"The Husband's Message" isn't technically a riddle, but in The Exeter Book it's preceded by a series of short poems in which inanimate objects or animals ask the reader to "say what I am." This – and the fact that it's voiced by a mystery speaker who promises to reveal his identity through self-description – makes it like a riddle.

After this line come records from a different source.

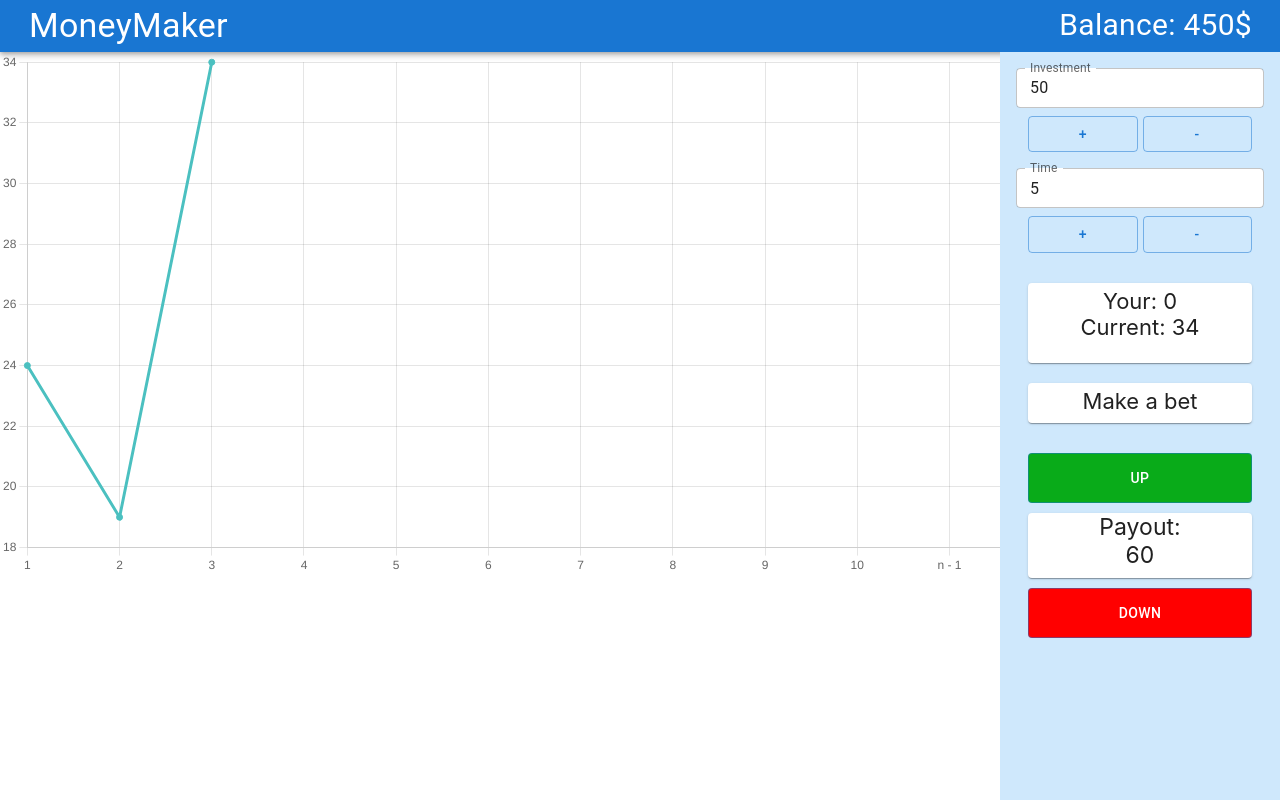
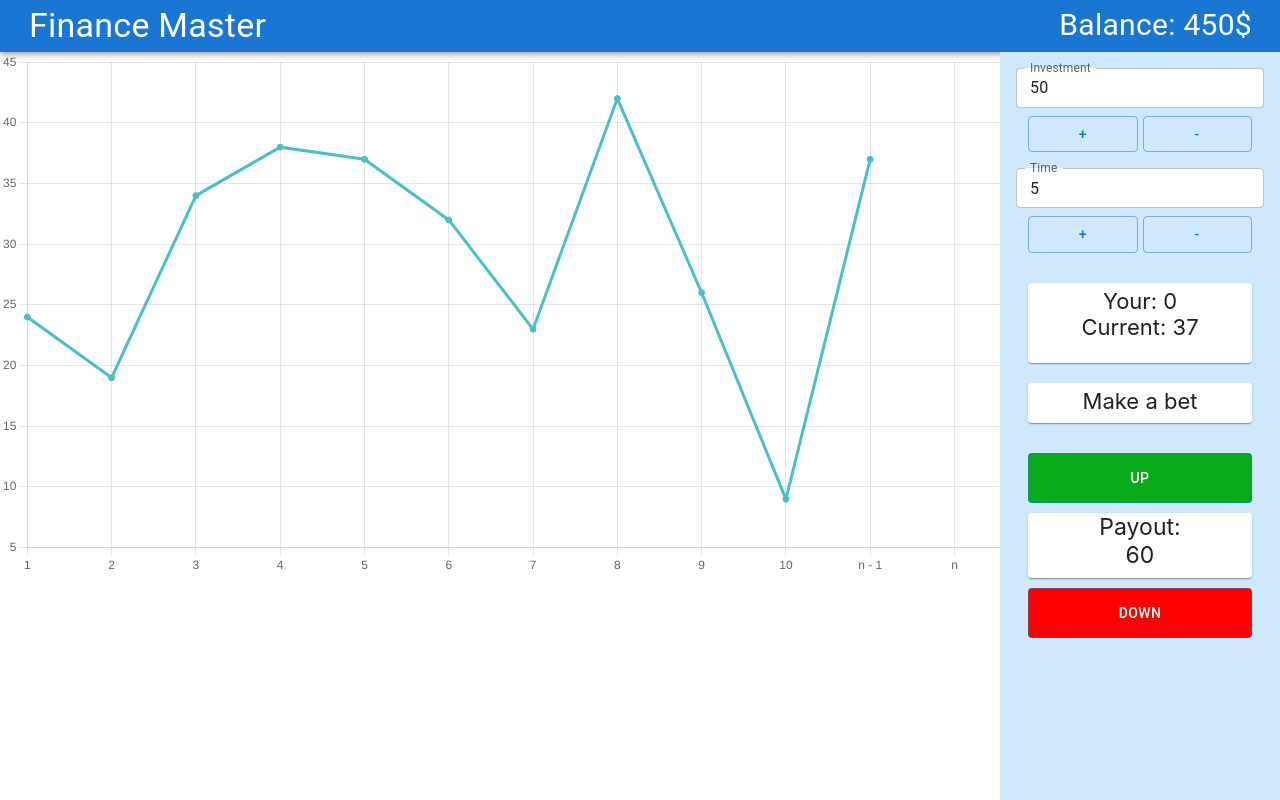
Before and after one commit to derus15/FinanceMaster, a React (Create React App) app: page / in a window 1280 px wide. Built offline with nearby package versions, Linux system fonts and the light colour scheme.

Commit message:
fix small bugs and add Context

```diff
--- a/public/index.html
+++ b/public/index.html
@@ -5,7 +5,7 @@
     <link rel="icon" href="%PUBLIC_URL%/favicon.ico" />
     <meta name="viewport" content="width=device-width, initial-scale=1" />
     <meta name="theme-color" content="#000000" />
-    <title>React App</title>
+    <title>Finance Master</title>
   </head>
   <body>
     <div id="root"></div>
--- a/src/App.js
+++ b/src/App.js
@@ -14,7 +14,7 @@ function App() {
 
         const interval = setInterval(() => {
             setPrice(Math.floor(Math.random() * 45) + 1);
-        }, 2500)
+        }, 500)
 
         return () => clearInterval(interval);
 
--- a/src/components/MoneyIndicator.jsx
+++ b/src/components/MoneyIndicator.jsx
@@ -1,11 +1,14 @@
-import React from 'react';
+import React, {useContext} from 'react';
 import {Button, Grid, TextField} from "@mui/material";
+import {StatContext} from "./Sidebar";
 
-const MoneyIndicator = ({moneyInvest, balance, setMoneyInvest, progress}) => {
+const MoneyIndicator = () => {
+
+    const {moneyInvest, balance, setMoneyInvest, progress} = useContext(StatContext);
 
     const incrementMoney = () => {
 
-        if (moneyInvest > balance - 50){
+        if (moneyInvest > balance - 50) {
             return setMoneyInvest(balance);
         }
         if (moneyInvest >= 0 && !progress && moneyInvest < balance) {
@@ -28,7 +31,7 @@ const MoneyIndicator = ({moneyInvest, balance, setMoneyInvest, progress}) => {
 
     const inputInvest = (e) => {
 
-        if(moneyInvest < balance){
+        if (moneyInvest < balance && !progress) {
             setMoneyInvest(Number(e.target.value))
         }
 
--- a/src/components/Navbar.jsx
+++ b/src/components/Navbar.jsx
@@ -7,7 +7,7 @@ const Navbar = ({balance}) => {
         <div>
             <AppBar position={'static'}>
                 <Typography variant="h4" sx={{ml: 3, padding:'5px', cursor:'auto',  flexGrow: 1 }}>
-                    MoneyMaker
+                    Finance Master
                 </Typography>
                 <Typography sx={{ position:'absolute', fontSize:'30px', right:'0', padding:'2px', mr:'26px'}}>
                     Balance: {balance}$
--- a/src/components/Sidebar.jsx
+++ b/src/components/Sidebar.jsx
@@ -1,7 +1,9 @@
-import React, {useEffect, useState, useRef} from 'react';
+import React, {useEffect, useState, useRef, createContext} from 'react';
 import {Box, Button, Container, Grid, Paper} from "@mui/material";
 import MoneyIndicator from "./MoneyIndicator";
 import TimeIndicator from "./TimeIndicator";
+
+export const StatContext = createContext();
 
 const Sidebar = ({price, balance, setBalance}) => {
 
@@ -13,6 +15,8 @@ const Sidebar = ({price, balance, setBalance}) => {
 
     const priceRef = useRef(price);
     const uPriceRef = useRef(0);
+
+    const state = {moneyInvest, setMoneyInvest, timeInvest, setTimeInvest, progress, balance}
 
     useEffect(() => {
         priceRef.current = price;
@@ -109,10 +113,10 @@ const Sidebar = ({price, balance, setBalance}) => {
                 right: '0',
                 textAlign: 'center'
             }}>
-                <MoneyIndicator moneyInvest={moneyInvest} balance={balance} setMoneyInvest={setMoneyInvest}
-                                progress={progress}/>
-                <TimeIndicator timeInvest={timeInvest} setTimeInvest={setTimeInvest} progress={progress}/>
-
+                <StatContext.Provider value={state}>
+                    <MoneyIndicator/>
+                    <TimeIndicator/>
+                </StatContext.Provider>
                 <Paper sx={{
                     width: '224px',
                     height: '80px',
--- a/src/components/TimeIndicator.jsx
+++ b/src/components/TimeIndicator.jsx
@@ -1,7 +1,10 @@
-import React from 'react';
+import React, {useContext} from 'react';
 import {Button, Grid, TextField} from "@mui/material";
+import {StatContext} from "./Sidebar";
 
-const TimeIndicator = ({timeInvest, setTimeInvest, progress}) => {
+const TimeIndicator = () => {
+
+    const {timeInvest, setTimeInvest, progress} = useContext(StatContext);
 
     const incrementTime = () => {
         if (timeInvest >= 0 && !progress) {
@@ -16,7 +19,9 @@ const TimeIndicator = ({timeInvest, setTimeInvest, progress}) => {
     };
 
     const inputInvest = (e) => {
-        setTimeInvest(Number(e.target.value))
+        if (!progress) {
+            setTimeInvest(Number(e.target.value))
+        }
     };
 
     return (
```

Very quickly, though, the focus of the poem shifts to the message the speaker bears. Not until the end does it return to a riddling mode, this time when it presents five runes, or mysterious pictograms, as a guarantee of the lord's commitment to his love-vows. These runes, which Anglo-Saxons may have believed had magical properties, represent both whole words and single letters. They implicitly ask the reader to "say what I am," because only through knowing them can their message be deciphered. Alas, the technique of rune-reading has been lost to us, making "The Husband's Message" as much of a riddle today as it was a thousand years ago.